The first 6 miles was mostly downhill with a few uphills thrown in on a dirt/mud trail.   With the rain our feet were muddy and soaked within the first mile.  This was going to be a long uncomfortable day.   We tried dodging the puddles, but it was pretty impossible.   We were laughing and having fun though.  It would have been a beautiful run if the sun was shining over the desert landscape.   We got off the trail and now had road for the rest of the race.   We saw our spectators and they were all soaked.   They were real troopers.   They did go and procure some umbrellas.    I was freezing as I wore my running skirt thinking I would be fine, but the rain made it extra cold.   I remembered I had some throw away pants in our luggage.  They were from a race expo and they were Tyvek material and huge.   I managed to get them on but they wouldn’t stay up while I was running.   We all called them my sexy pants.   They eventually got a hole in them and I had to ditch them, but I think they helped me for a few miles.

The course itself was nice with just some rolling hills.  The fire department had a water stop with lots of goodies, including, WARM and crispy bacon.  Delicious.   We were soaked, we were miserable but we kept going and kept laughing at the ridiculousness of doing this.  



Our group did a great job of following us and getting us supplies when needed.  We can’t thank them enough for standing out there in the cold and rain.   The sun finally came out and the rain stopped at mile 25.5.    We finished and were very glad to be done.   The medal is great and the organization of this race is top notch.    They also offered showers at the local state park, and we took them up on the offer.   I was so cold and so thankful for a hot shower.    I would like to go back and try this one again when the sun is shining, although there is no shade on the course so I could see that being an issue as well.  
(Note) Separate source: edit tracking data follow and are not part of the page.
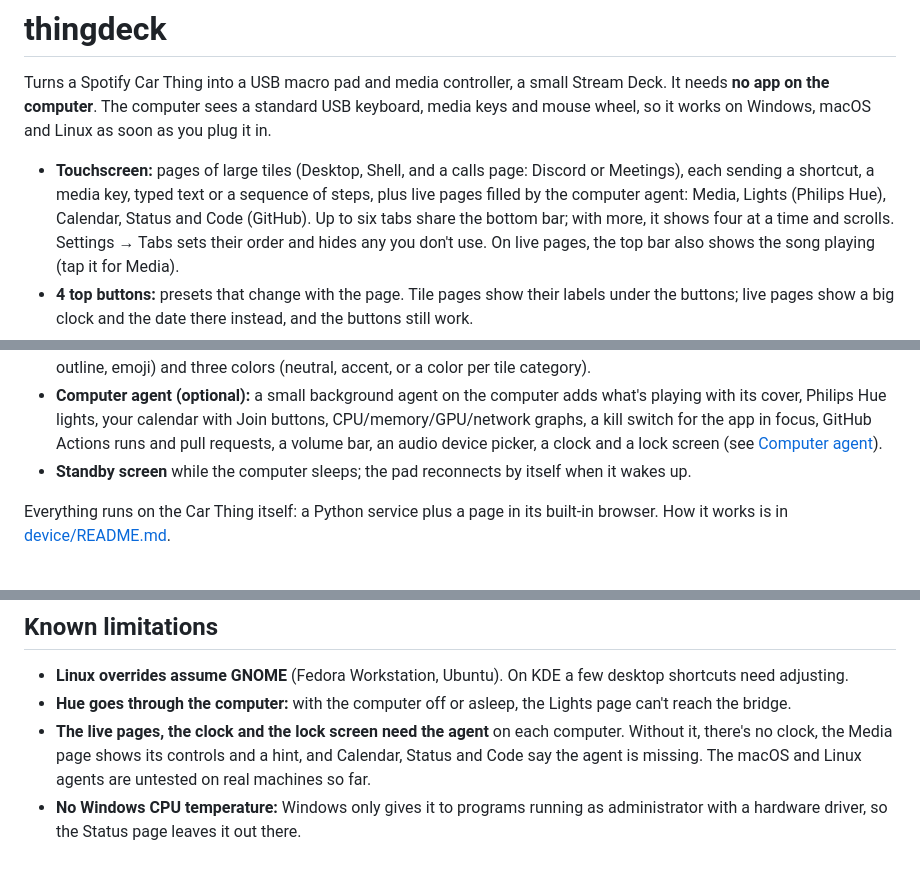
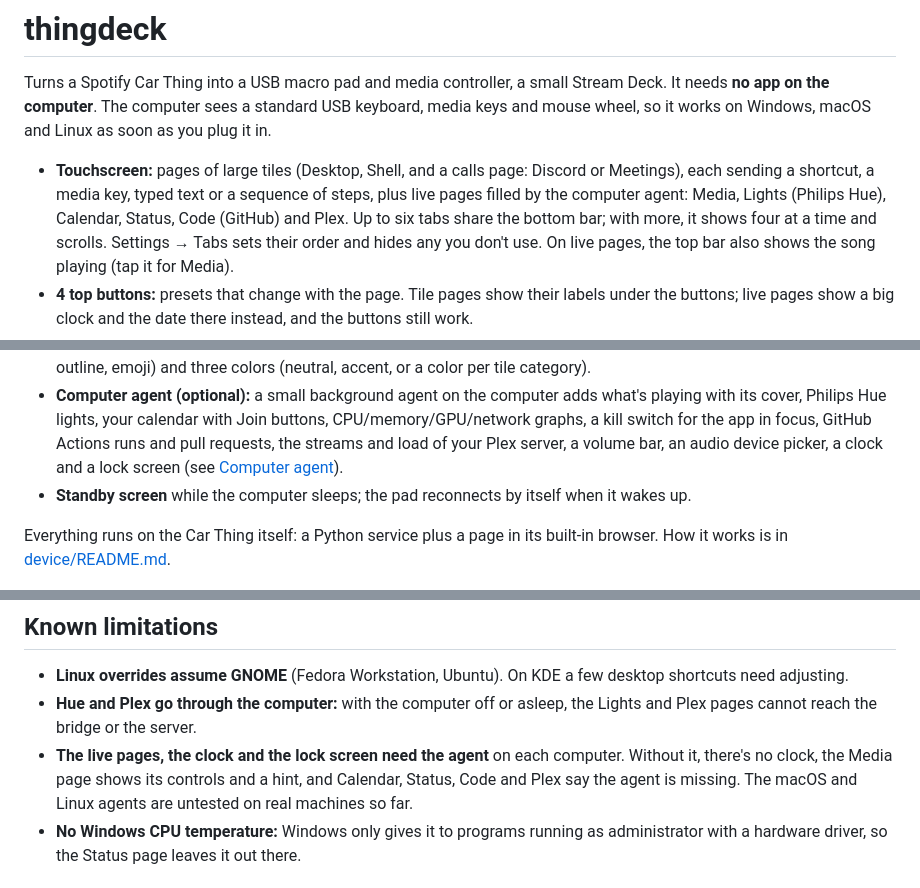
Before and after one commit to godoyLeonardo/thingdeck, a Markdown page: README.md, 3 parts joined by grey strips. GitHub-like rendering.

```diff
--- a/README.md
+++ b/README.md
@@ -8,7 +8,7 @@ as soon as you plug it in.
 - **Touchscreen:** pages of large tiles (Desktop, Shell, and a calls page: Discord
   or Meetings), each sending a shortcut, a media key, typed text or a sequence of
   steps, plus live pages filled by the computer agent: Media, Lights (Philips Hue),
-  Calendar, Status and Code (GitHub). Up to six tabs share the bottom bar; with more,
+  Calendar, Status, Code (GitHub) and Plex. Up to six tabs share the bottom bar; with more,
   it shows four at a time and scrolls. Settings → Tabs sets their order and hides any
   you don't use. On live pages, the top bar also shows the song playing (tap it for Media).
 - **4 top buttons:** presets that change with the page. Tile pages show their
@@ -32,6 +32,7 @@ as soon as you plug it in.
 - **Computer agent (optional):** a small background agent on the computer adds what's
   playing with its cover, Philips Hue lights, your calendar with Join buttons, CPU/memory/GPU/network
   graphs, a kill switch for the app in focus, GitHub Actions runs and pull requests,
+  the streams and load of your Plex server,
   a volume bar, an audio device picker, a clock and a lock screen (see
   [Computer agent](#computer-agent)).
 - **Standby screen** while the computer sleeps; the pad reconnects by itself
@@ -332,11 +362,11 @@ switching, per-OS overrides) is in [device/README.md](device/README.md#configjso
 
 - **Linux overrides assume GNOME** (Fedora Workstation, Ubuntu). On KDE a few
   desktop shortcuts need adjusting.
-- **Hue goes through the computer:** with the computer off or asleep, the Lights page
-  can't reach the bridge.
+- **Hue and Plex go through the computer:** with the computer off or asleep, the
+  Lights and Plex pages cannot reach the bridge or the server.
 - **The live pages, the clock and the lock screen need the agent** on each
   computer. Without it, there's no clock, the Media page shows its controls and a hint, and
-  Calendar, Status and Code say the agent is missing. The macOS and Linux agents are
+  Calendar, Status, Code and Plex say the agent is missing. The macOS and Linux agents are
   untested on real machines so far.
 - **No Windows CPU temperature:** Windows only gives it to programs running as
   administrator with a hardware driver, so the Status page leaves it out there.
```
Also changed, not shown: other parts of README.md (+32 -3 lines), device/README.md (+34 -3 lines), docs/screenshots/plex.png (added).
Dave's Comments

This was pretty awful.   Not my worst experience, but just yucky (as evidenced by lack of photos).  The good news was the spectators could not go anywhere near the start so we got to sleep in.  We left the hotel around 7, got breakfast at Basha's Grocery, and ended up hanging out around mile 6.5 with the local neighborhood cheering squad.   They were nice and offered us coffee.  The rain started coming down a bit harder at this point and we were not prepared for it.   Mile 8 was by a Walgreens - umbrellas were procured.   The course was open to cars so we had an easy time spectating and we had a good handle on timing of how long we could stay in the car before they showed up.   Although it was cloudy we did get to see some nicely landscaped homes with cacti and other desert things.

Snacking options were available at a few locations.  Basha's Grocery had great donuts at a very reasonable price plus most of them had Starbucks inside.

At Mile 24 we were across from the rodeo grounds.  Per the officer we could have cut into the finish area by going that way.   Not really.  Only shuttle buses could cut through.   We decided to try to beat the clock and go the long way around.  I failed.   As we were walking toward the finish I saw our runners in the distance approaching the line.   Nuts.   We got the runners to the State Park for showers while the rest of us took in the only 20 minutes of sunlight that day.  We got Subway sandwiches for lunch then proceeded to drive 4 hours towards the Grand Canyon.

Here's the video: